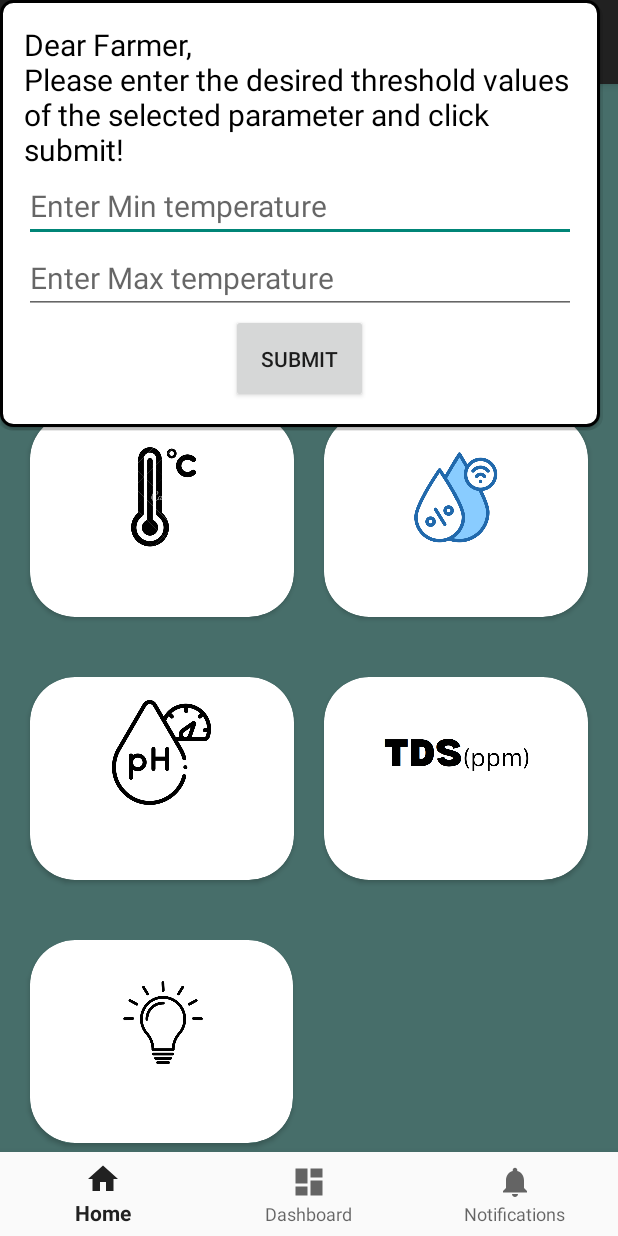
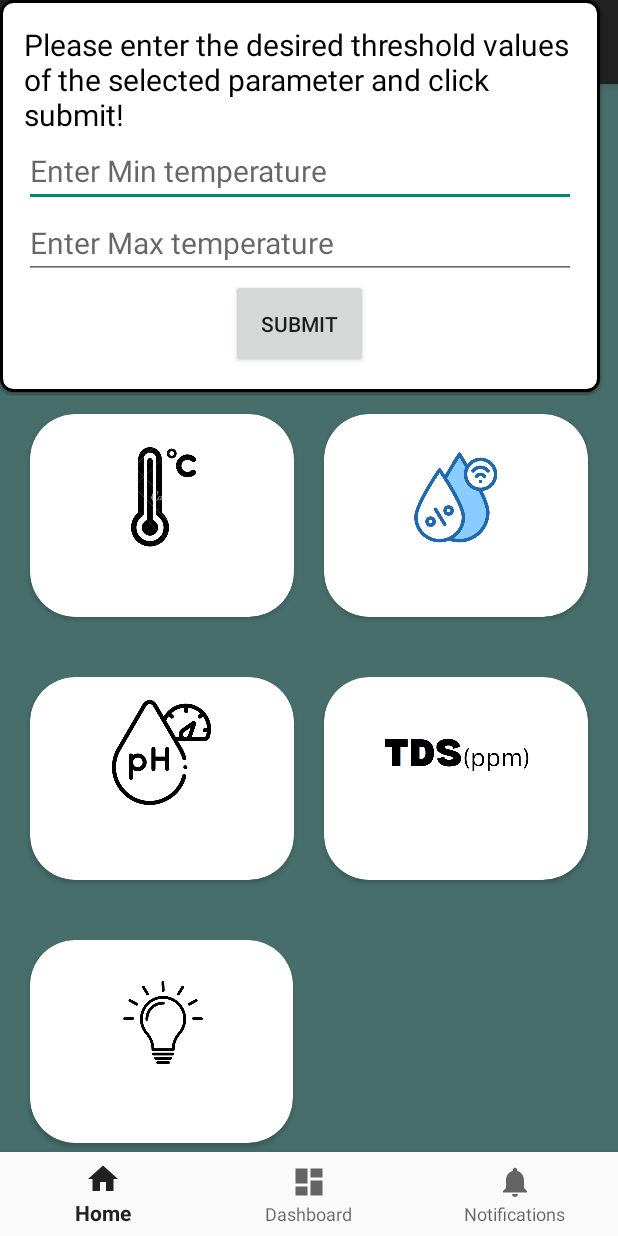
Before and after one commit to negiinj/Hydroponic-farm, an Android app: the MainActivity screen opened directly, with no data from a screen before it, after a tap on an icon or button, on a phone screen of 412 x 824 dp. Run offline under Robolectric (Android 15) with nearby library versions, the phone set to English and light mode, and no system bars; our stand-ins replace navigation-ui; 1 statement that could not run was skipped.

Commit message:
update in popup_layout.xml

```diff
--- a/app/src/main/res/layout/popup_layout.xml
+++ b/app/src/main/res/layout/popup_layout.xml
@@ -20,7 +20,7 @@
         <TextView
             android:layout_width="match_parent"
             android:layout_height="wrap_content"
-            android:text="Dear Farmer,\nPlease enter the desired threshold values of the selected parameter and click submit!"
+            android:text="Please enter the desired threshold values of the selected parameter and click submit!"
             android:textSize="20dp"
             android:textColor="@color/black">
         </TextView>
```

....

Goal of the exercise:
In the data above, which lines have "submit"? Report each of them.

Exercise output:
-            android:text="Dear Farmer,\nPlease enter the desired threshold values of the selected parameter and click submit!"
+            android:text="Please enter the desired threshold values of the selected parameter and click submit!"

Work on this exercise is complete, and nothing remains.